Morningstar History, Family Crest & Coats of Arms
- Origins Available:
The name is derived from the Middle German words "morgen" meaning "morning" and "stern" meaning "star." Combined the name means "one who lived at the sign of the morning star."
Early Origins of the Morningstar family
The surname Morningstar was first found in Anhalt, where the name could be considered to have made a great contribution to the feudal society which became the backbone of modern Europe. The family became prominent in local affairs and branched into many houses which played important roles in the tribal and national conflicts, in which each group sought power and status in an ever changing territorial profile. The name is derived from the Middle German words "morgen" meaning "morning" and "stern" meaning "star." Combined the name means "one who lived at the sign of the morning star."
Important Dates for the Morningstar family
This web page shows only a small excerpt of our Morningstar research. Another 164 words (12 lines of text) covering the years 1768, 1789, 1836, and 1871 are included under the topic Early Morningstar History in all our PDF Extended History products and printed products wherever possible.
Morningstar Spelling Variations
Many cultural groups lived in the German states in medieval times. Each had its own dialect and traditions, and unique variations of popular names. Low German, which is similar to contemporary Dutch, was spoken in Westphalia. German names are characterized by additions such as regional suffixes and phrases that tell something about the origin or background of its original bearer. Further contributing to the variation in German names was the fact that there were no spelling rules in medieval times: scribes recorded names according to their sound. The recorded spelling variations of Morningstar include Morgenstern, Morgensterner and others.
Early Notables of the Morningstar family (pre 1700)
Another 44 words (3 lines of text) are included under the topic Early Morningstar Notables in all our PDF Extended History products and printed products wherever possible.
Morningstar migration to the United States
Prussia played an extremely influential role in shaping modern German history. It remained a part of Germany until after the Second World War. Prussia was divided among the Soviet Union, Poland, East Germany and West Germany. Many Prussians became residents of these new countries after the War, and many migrated to other parts of Germany or Europe, as well as to North America. In the United States, the majority of settlers landed in Philadelphia, and moved on to Ohio, Texas, Illinois, California, New York, and Maryland. Many German settlers also migrated to Canada, particularly to Ontario and the Prairies.

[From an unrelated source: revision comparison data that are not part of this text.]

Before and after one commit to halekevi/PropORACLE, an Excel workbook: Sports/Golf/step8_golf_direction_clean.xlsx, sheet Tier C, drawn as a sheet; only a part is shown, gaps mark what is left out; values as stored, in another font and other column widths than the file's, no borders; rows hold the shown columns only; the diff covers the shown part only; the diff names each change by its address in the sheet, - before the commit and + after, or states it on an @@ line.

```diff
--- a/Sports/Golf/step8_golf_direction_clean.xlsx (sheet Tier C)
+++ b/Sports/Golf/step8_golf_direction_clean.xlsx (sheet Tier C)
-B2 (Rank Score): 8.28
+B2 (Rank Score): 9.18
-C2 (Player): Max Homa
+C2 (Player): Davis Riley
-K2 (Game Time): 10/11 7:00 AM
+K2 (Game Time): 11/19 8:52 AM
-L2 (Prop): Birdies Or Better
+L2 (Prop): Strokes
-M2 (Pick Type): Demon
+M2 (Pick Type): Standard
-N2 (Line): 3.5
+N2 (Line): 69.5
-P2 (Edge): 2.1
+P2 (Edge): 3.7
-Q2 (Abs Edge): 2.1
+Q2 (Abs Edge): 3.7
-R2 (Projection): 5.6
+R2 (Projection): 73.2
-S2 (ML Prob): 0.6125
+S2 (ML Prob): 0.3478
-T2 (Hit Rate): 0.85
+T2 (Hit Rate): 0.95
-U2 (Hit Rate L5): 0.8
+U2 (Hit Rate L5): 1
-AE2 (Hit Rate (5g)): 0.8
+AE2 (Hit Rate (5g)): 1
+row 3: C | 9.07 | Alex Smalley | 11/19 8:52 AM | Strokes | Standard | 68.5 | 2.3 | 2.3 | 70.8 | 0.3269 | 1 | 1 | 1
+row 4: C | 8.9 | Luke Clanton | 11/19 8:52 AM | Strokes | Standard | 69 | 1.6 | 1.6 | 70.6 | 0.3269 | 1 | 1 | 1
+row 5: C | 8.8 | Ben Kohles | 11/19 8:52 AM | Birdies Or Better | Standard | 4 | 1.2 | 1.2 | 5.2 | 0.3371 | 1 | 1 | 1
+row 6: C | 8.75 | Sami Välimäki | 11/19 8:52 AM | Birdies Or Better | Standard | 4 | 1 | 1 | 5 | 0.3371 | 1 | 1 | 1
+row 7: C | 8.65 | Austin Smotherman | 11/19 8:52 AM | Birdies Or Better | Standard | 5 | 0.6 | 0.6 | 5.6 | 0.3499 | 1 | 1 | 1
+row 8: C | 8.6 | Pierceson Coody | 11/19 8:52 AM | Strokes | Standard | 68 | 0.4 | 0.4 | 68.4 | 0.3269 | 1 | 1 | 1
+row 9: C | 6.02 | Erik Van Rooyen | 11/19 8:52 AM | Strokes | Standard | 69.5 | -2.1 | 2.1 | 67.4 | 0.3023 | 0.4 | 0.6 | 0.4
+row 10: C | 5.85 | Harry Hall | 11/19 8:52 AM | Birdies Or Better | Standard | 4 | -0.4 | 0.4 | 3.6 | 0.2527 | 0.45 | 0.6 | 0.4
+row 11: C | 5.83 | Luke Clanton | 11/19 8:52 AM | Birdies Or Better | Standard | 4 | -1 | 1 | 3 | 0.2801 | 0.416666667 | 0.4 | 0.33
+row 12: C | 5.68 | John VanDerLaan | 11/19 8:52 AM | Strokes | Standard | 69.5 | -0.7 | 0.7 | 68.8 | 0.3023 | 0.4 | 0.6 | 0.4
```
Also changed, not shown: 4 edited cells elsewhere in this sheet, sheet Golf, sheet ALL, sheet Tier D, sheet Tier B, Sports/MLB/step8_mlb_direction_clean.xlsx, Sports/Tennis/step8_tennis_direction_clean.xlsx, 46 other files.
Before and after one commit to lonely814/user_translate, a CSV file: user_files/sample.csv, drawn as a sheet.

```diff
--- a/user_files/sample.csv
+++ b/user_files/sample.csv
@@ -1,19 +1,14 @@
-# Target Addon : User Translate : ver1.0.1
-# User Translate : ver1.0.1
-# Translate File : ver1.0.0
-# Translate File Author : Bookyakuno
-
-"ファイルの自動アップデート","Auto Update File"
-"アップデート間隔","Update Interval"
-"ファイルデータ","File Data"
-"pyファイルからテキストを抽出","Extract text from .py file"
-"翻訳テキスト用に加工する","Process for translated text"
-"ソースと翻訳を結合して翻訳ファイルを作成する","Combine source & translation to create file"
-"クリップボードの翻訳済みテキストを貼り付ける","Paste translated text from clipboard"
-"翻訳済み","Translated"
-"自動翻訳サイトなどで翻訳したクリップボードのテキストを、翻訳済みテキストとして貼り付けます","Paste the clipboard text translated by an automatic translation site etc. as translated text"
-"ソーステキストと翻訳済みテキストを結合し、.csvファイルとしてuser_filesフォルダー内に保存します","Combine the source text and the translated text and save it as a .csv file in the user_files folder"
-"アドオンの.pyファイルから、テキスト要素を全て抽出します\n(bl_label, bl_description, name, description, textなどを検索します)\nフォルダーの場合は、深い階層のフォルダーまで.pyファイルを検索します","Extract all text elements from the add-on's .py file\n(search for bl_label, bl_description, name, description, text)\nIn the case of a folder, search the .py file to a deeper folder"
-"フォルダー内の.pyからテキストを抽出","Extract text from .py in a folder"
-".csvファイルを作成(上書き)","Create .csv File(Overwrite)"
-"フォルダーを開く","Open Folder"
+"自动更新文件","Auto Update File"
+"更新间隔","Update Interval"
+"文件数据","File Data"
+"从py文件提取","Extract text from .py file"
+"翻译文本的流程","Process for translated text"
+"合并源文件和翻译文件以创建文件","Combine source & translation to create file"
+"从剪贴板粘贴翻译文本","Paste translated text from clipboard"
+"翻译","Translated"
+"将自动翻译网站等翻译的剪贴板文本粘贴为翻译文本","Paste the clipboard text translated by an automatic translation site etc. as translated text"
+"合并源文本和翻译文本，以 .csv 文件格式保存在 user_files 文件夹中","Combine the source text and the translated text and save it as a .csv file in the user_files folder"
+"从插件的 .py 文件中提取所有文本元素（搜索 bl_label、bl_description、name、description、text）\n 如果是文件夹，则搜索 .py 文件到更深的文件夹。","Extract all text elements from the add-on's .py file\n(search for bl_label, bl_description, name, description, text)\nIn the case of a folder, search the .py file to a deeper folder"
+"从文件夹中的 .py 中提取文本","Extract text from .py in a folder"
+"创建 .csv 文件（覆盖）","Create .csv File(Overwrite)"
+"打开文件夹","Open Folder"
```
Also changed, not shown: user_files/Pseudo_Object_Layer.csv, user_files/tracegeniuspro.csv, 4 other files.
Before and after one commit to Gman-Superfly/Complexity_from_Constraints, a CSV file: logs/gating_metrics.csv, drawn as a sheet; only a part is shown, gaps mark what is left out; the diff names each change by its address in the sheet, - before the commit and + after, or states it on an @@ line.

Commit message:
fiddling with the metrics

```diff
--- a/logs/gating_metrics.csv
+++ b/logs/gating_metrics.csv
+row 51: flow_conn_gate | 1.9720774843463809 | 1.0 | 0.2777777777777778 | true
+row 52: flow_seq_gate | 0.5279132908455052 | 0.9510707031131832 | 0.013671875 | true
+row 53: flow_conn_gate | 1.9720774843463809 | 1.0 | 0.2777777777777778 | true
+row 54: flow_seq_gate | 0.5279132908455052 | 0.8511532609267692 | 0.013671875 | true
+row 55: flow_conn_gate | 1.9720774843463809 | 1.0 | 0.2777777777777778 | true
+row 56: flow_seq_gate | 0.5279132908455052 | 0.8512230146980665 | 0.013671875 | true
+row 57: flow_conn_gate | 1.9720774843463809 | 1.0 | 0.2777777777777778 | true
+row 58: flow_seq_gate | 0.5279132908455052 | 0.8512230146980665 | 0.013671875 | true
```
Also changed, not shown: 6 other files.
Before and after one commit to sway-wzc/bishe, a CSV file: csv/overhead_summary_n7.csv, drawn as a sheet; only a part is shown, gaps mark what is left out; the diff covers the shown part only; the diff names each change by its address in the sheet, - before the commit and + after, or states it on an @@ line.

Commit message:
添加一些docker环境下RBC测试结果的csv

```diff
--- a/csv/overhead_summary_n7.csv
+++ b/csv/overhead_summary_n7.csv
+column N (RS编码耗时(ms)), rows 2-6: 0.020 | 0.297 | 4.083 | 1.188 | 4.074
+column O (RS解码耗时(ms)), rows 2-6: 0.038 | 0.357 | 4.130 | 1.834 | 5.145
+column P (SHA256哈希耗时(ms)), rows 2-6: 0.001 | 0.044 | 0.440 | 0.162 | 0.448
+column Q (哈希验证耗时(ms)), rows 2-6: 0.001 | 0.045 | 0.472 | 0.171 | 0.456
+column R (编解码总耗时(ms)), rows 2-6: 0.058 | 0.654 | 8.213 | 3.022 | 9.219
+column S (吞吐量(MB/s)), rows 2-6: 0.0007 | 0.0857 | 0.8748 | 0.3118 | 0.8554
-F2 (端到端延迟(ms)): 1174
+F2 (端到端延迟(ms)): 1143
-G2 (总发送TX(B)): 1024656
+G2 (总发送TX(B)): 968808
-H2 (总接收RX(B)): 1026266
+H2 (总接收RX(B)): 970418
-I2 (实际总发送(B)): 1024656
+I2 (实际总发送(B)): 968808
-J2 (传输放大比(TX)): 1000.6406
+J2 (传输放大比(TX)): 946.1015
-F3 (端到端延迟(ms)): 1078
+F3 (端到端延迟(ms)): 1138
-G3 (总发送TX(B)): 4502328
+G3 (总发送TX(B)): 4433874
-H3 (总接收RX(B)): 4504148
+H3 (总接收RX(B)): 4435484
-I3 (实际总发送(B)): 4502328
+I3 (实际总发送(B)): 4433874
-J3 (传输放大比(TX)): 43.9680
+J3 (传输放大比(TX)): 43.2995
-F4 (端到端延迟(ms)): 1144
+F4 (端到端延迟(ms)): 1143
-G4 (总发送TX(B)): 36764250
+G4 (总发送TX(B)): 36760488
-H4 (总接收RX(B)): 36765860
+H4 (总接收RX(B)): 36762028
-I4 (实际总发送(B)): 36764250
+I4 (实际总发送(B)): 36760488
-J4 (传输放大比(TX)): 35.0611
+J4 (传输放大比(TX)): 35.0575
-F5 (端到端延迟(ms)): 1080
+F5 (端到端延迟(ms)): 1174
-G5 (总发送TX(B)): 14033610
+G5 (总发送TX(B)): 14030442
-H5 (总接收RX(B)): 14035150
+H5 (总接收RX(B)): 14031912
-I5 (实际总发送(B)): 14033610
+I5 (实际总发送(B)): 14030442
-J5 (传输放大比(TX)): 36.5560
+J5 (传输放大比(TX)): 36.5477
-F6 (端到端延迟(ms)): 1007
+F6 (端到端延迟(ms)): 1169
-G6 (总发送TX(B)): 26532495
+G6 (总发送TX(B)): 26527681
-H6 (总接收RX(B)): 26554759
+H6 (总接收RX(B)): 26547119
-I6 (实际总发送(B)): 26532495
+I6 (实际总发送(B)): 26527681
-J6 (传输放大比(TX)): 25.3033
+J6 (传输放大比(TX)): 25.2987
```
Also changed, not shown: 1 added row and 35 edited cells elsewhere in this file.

Amongst the settlers in North America with this distinguished name Morningstar were
Morningstar Settlers in United States in the 18th Century
- John Morningstar, who arrived in Baltimore, Maryland in 1738 
Morningstar Settlers in United States in the 19th Century
- Daniel Morningstar, who landed in Allegany (Allegheny) County, Pennsylvania in 1840 
Contemporary Notables of the name Morningstar (post 1700)
- Darren Morningstar (b. 1969), retired American professional basketball player
- Richard L. Morningstar (b. 1945), Special Envoy of the United States Secretary of State for Eurasian Energy
- Chip Morningstar, American author, developer, programmer and designer of software systems
- Fred L. Morningstar, American Republican politician, Candidate in primary for Delegate to Michigan State Constitutional Convention from Oakland County 1st District, 1961
- Edward W. Morningstar, American Democrat politician, Candidate in primary for Michigan State Senate 13th District, 1942, 1944
- Sally Morningstar, English Wiccan High Priestess and the author of at least twenty-six books on magic
- Dale Morningstar, Canadian rock musician and recording engineer and producer
- Erica Rachelle Morningstar (b. 1989), Canadian swimmer
- ^ Filby, P. William, Meyer, Mary K., Passenger and immigration lists index : a guide to published arrival records of about 500,000 passengers who came to the United States and Canada in the seventeenth, eighteenth, and nineteenth centuries. 1982-1985 Cumulated Supplements in Four Volumes Detroit, Mich. : Gale Research Co., 1985, Print (ISBN 0-8103-1795-8)